Looking at historical evidence, significant droughts tend to strip anywhere between 50-100 basis points from gross domestic product (GDP) growth so that's likely to spur the RBA into action as risks to economic growth remain skewed to the downside, Goldman added, referring to factors like weak income growth.
Stimulus expectations aside, there are a plethora of factors supporting extended currency weakness.
"Weaker commodity prices and a narrowing interest rate differential with the U.S. are a reliable combination to push the AUD lower.

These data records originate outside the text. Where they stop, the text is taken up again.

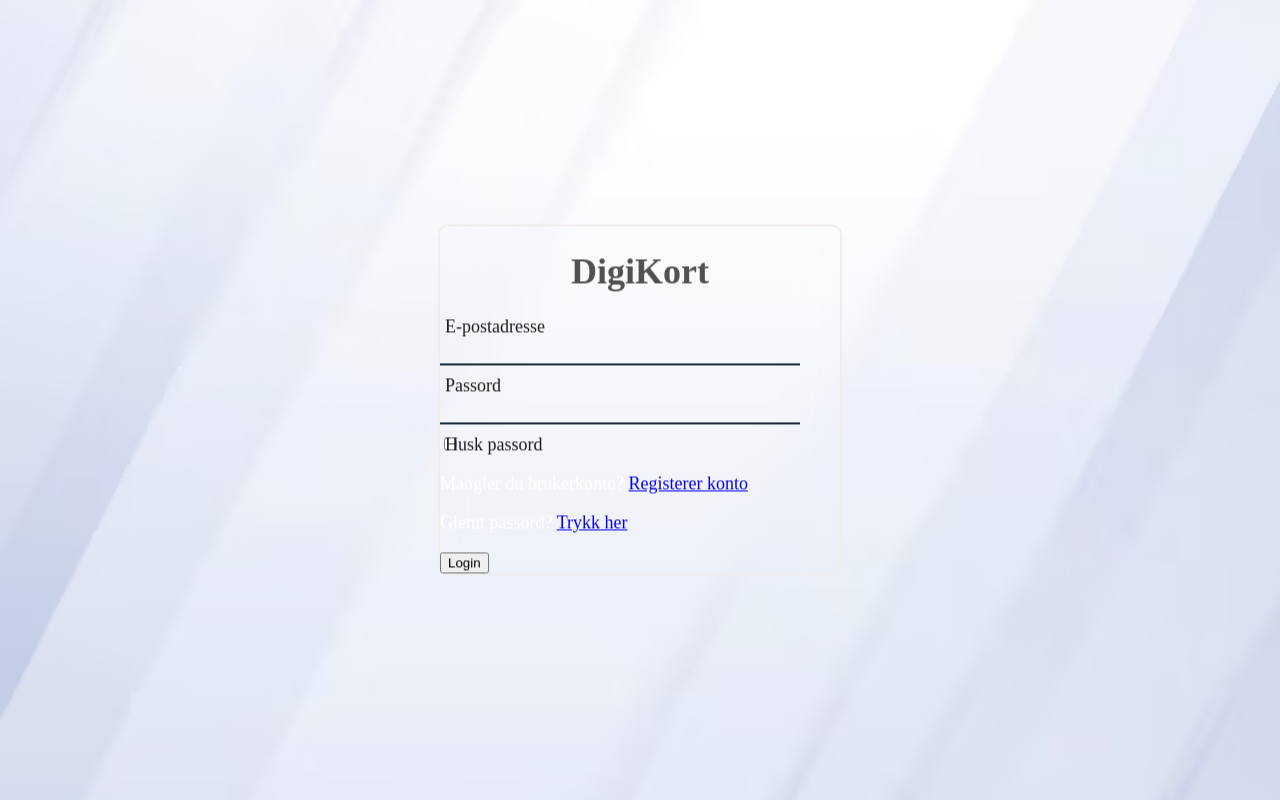
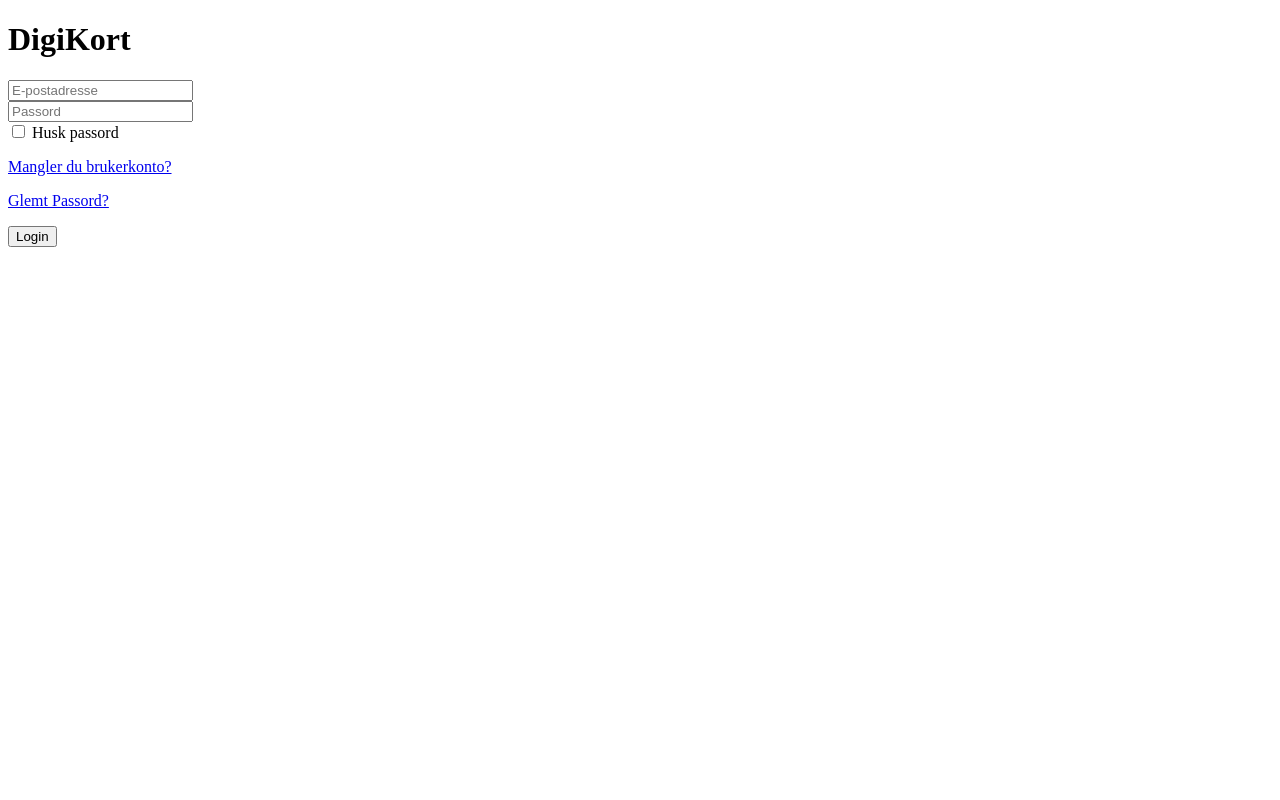
Before and after one commit to vikhok/digikort, a PHP site: page /pages/login.php in a window 1280 px wide. Run offline with PHP 8.4, Linux system fonts and the light colour scheme; some libraries are stand-ins or nearby versions.

Commit message:
Login-page reworked

```diff
--- a/pages/login.php
+++ b/pages/login.php
@@ -20,13 +20,11 @@
             </div>
 
             <div class="email-form">
-                <label>E-postadresse</label>
-                <input type="text" class="form-control" required>
+                <input type="text" class="form-control" placeholder="E-postadresse" required>
             </div>
 
             <div class="password-form">
-                <label>Passord</label>
-                <input type="password" class="form-control" required>
+                <input type="password" class="form-control" placeholder="Passord" required>
             </div>
 
             <div class="remember-password-checkbox">
@@ -35,14 +33,15 @@
             </div>
 
             <div class="signup-form">
-                <p>Mangler du brukerkonto? <a href="#">Registerer konto</a></p>
+                <p><a href="#">Mangler du brukerkonto?</a></p>
             </div>
 
             <div class="forgot-password-form">
-                <p>Glemt passord? <a href="#">Trykk her</a></p>
+                <p><a href="#">Glemt Passord?</a></p>
             </div>
-
-            <input type="submit" class="submit" value="Login">
+            <div>
+                <button type="submit"> Login</button>
+            </div>
         </form>
     </div>
 </div>
--- a/pages/styling/styles.css
+++ /dev/null
@@ -1,71 +0,0 @@
-body {
-    display: flex;
-    justify-content: center;
-    align-items: center;
-    background: url('Pictures/Login-background.jpg') no-repeat center center fixed;
-    text-align: center;
-    background-size: cover;
-    -webkit-background-size: cover;
-    -moz-background-size: cover;
-    -o-background-size: cover;
-    background-position: center;
-}
-
-.digikort-heading{
-    text-align: center;
-    color: rgb(82, 81, 81);
-}
-
-.login-container {
-    text-align: left;
-}
-
-.email-form, .password-form{
-    position: relative;
-    width: 90%;
-    border-bottom: 2px solid #162938;
-    margin: 10px 0;
-
-}
-
-
-.login-container label{
-    position: absolute;
-    color: #1d1c1c;
-    left: 5px;
-
-}
-
-
-input[type=text], input[type=password] {
-    width: 90%;
-    padding: 14px 30px;
-    margin: 2px 0;
-    background: transparent;
-    border: none;
-    outline: none;
-  }
-
-form {
-    position: absolute;
-    text-shadow: 5px;
-    color: #FFFFFF;
-    font-family: 'Verdana, Geneva, Tahoma, sans-serif';
-    font-style: normal;
-    font-weight: 500;
-    font-size: 18px;
-    top: 50%;
-    left: 50%;
-    transform: translate(-50%, -50%);
-    -ms-transform: translate(-50%, -50%); /* IE 9 */
-    -webkit-transform: translate(-50%, -50%); /* Chrome, Safari, Opera */
-    width: 400px;
-    border: 2px solid #f0eded;
-    background: transparent;
-    border-radius: 10px;
-    backdrop-filter: blur(20px);
-
-
-
-
-  }
```
Also changed, not shown: pages/styling/Styles-login.css (added, +112 -0 lines).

A third factor is the ugly trade deficit, which is driving deterioration in Australia's broader external balance," explained Bill Evans, chief economist at Westpac, who expects the currency to close out the year around 68 U.S. cents.
Moreover, heavy exposure to a slowing Chinese economy will remain a negative factor.
"Australia relies heavily on Chinese demand and the 20.4 percent drop in [Chinese September] imports, which was the largest decline in seven months, is alarming," explained Kathy Lien, managing director at BK Asset Management.
"While [recent] declines in AUD/USD puts only a small dent in the currency pair's recent rise, we believe that further losses are likely because the underlying foundation for Australia's economy is weak."
Australia's fundamentals are even more discouraging than fellow commodity producer and China-exposed neighbor New Zealand since the latter country at least has an upswing in dairy prices to aid its economic recovery, Lien added.
But there are still reasons that could dampen future weakness.
Rising bets for extended weakness in the Chinese yuan (CNY) and a slowing of the commodity rout could make it harder for the central bank (RBA) to jawbone the Aussie (A$) lower.
"The prospect of sustained CNY depreciation should make incremental A$ weakness harder to engineer, in view of the CNY's 28 percent weight in the trade-weighted A$. And the bulk of the decline in metal prices may already be behind us, leaving less room for rhetoric about the need for exchange rate adjustment to softer terms of trade," explained Konstantinos Venetis, economist at Lombard Street Research.
If the currency weakens too much, import inflation may become too pronounced for the RBA to ignore, thereby limiting the room for reducing rates in the event of a shock, he added.